“Programs like gardening, language classes, storytelling, or cultural events,” says Ricardo Worl, the housing authority’s chief executive officer.
He says additional grant money will be used to hire coordinators in Yakutat and Saxman, where Tlingit and Haida recently opened new senior centers.
“A lot of our tenants in these senior housing facilities have spent their entire lives in that community, and they want to remain there. Their family lives there, their grandchildren live there,” Worl says.
The housing authority contracts with Catholic Community Service to run the program. Marianne Mills is director of Southeast Senior Services for CCS, which operates similar programs in Juneau and the entire region.
“The main thing is to keep them active, healthy, and connected with other people,” Mills says. “Not just staying in their place by themselves.”
Mills says the elder service coordinators in Yakutat and Saxman will tailor programs and activities to the needs of their community. She says the program on Prince of Wales has benefited from partnerships with other agencies.
“For example, with the SEARHC clinic, they did a sit and be fit class, got some exercise equipment in the senior apartments there, and arranged for doctor and physical therapy visits on a regular basis,” she says. “Just made a variety of different health promotion activities available.”
Tlingit and Haida this year received a total of $246,000 for elder service coordinators from the U.S. Department of Housing and Urban Development. The money is part of HUD’s Resident Opportunities and Self Sufficiency grant program. Despite the federal shutdown and sequestration budget cuts, Worl says he’s fairly confident the money will continue to be available.
“If they don’t have programs that allow our elders to age in place, in the rural communities, it’s going to be even more expensive to bring them to our urban centers, where it’s a lot more competitive,” says Worl. “The wait lists to get into these senior housing and health care programs are tremendous.”
He says the housing authority will just need to remain diligent in communicating to Alaska’s Congressional delegation the importance of such programs.
- Large projects can often be contentious, and two of the most debated state projects in the past few years have been the Knik Arm Crossing and the Susitna-Watana Hydroelectric Project.

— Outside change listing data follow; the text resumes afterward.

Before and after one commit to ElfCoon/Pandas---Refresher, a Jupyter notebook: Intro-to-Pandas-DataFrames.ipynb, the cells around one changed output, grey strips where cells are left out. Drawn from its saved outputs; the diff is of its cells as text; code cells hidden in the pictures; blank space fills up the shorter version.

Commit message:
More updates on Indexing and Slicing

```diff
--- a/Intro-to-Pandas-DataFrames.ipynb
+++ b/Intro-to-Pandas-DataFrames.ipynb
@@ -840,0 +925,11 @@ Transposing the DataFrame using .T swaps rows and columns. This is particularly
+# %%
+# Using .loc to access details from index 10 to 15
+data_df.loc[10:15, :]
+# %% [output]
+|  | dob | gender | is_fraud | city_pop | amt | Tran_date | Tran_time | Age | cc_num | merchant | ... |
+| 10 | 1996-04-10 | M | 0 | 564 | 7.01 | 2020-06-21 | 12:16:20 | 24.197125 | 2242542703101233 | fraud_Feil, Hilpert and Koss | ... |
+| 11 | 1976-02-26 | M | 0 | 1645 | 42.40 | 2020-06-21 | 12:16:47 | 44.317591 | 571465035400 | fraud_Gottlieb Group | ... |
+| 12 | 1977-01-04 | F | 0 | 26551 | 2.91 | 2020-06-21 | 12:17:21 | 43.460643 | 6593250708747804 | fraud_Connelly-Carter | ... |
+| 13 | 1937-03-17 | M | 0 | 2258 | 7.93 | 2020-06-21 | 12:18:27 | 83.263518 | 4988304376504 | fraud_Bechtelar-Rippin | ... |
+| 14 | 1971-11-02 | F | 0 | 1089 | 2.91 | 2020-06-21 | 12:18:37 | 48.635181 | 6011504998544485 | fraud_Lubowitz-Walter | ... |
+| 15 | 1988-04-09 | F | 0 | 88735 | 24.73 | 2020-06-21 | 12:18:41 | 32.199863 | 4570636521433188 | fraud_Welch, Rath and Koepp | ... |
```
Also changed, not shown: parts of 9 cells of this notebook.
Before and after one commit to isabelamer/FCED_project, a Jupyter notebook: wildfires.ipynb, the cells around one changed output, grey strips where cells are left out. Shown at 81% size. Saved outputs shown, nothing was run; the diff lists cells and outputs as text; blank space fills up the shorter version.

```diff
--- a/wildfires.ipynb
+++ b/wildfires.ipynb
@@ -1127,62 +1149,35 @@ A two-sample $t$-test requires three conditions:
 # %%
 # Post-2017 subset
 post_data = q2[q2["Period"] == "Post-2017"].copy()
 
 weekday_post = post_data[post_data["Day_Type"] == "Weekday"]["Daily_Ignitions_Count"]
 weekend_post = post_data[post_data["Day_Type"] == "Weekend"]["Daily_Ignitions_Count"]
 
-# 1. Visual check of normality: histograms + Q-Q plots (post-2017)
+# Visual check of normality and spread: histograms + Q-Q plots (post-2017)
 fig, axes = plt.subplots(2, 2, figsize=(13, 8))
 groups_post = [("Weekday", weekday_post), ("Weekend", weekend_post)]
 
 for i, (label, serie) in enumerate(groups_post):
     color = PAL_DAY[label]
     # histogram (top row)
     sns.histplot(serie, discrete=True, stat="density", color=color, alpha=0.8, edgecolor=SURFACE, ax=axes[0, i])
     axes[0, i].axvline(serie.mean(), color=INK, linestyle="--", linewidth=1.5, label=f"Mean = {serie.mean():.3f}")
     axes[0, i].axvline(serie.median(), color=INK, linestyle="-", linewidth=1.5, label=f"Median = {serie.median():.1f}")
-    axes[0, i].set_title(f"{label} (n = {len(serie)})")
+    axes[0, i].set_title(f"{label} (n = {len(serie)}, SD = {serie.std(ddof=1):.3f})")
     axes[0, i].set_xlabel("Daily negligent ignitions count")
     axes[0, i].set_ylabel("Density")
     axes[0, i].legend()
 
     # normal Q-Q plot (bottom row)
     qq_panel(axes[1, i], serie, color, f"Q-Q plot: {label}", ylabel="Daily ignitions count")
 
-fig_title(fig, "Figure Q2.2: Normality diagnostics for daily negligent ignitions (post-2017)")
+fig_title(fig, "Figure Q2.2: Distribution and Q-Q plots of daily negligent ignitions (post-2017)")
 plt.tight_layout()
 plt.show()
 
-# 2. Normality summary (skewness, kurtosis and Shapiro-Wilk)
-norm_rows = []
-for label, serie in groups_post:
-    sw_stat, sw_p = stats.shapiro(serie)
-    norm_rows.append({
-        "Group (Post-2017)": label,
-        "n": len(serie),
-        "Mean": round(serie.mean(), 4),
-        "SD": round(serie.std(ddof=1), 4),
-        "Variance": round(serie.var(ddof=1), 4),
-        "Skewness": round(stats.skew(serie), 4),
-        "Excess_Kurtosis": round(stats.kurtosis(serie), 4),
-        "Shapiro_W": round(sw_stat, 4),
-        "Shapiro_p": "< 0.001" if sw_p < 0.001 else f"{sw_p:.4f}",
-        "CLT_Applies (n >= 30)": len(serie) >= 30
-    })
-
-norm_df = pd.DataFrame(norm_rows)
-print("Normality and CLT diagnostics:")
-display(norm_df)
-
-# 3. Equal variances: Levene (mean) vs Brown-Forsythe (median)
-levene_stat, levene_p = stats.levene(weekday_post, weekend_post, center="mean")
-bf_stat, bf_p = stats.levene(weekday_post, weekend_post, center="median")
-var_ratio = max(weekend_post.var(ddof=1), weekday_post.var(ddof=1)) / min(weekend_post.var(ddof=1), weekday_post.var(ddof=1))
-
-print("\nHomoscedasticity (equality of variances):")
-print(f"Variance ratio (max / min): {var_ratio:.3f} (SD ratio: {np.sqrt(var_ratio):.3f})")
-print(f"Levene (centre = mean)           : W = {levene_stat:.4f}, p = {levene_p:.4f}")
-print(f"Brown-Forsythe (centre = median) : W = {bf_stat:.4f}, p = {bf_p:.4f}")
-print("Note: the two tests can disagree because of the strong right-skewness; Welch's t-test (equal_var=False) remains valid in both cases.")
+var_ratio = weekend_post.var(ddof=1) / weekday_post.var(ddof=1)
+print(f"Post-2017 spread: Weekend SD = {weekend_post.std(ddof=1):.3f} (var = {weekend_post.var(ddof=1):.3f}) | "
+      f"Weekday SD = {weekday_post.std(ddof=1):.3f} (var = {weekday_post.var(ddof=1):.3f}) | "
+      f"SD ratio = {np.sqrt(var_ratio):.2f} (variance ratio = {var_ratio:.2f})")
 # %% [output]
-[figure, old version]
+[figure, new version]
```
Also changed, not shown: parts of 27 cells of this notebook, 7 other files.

- Gov. Bill Walker announced an additional $10 million cut to the University of Alaska.
- The largest share of that cut is to the account the state uses to partially reimburse local governments for school bonds.
- Inmates will be moved to other corrections centers and halfway houses or possibly put on ankle monitoring, depending on the situation.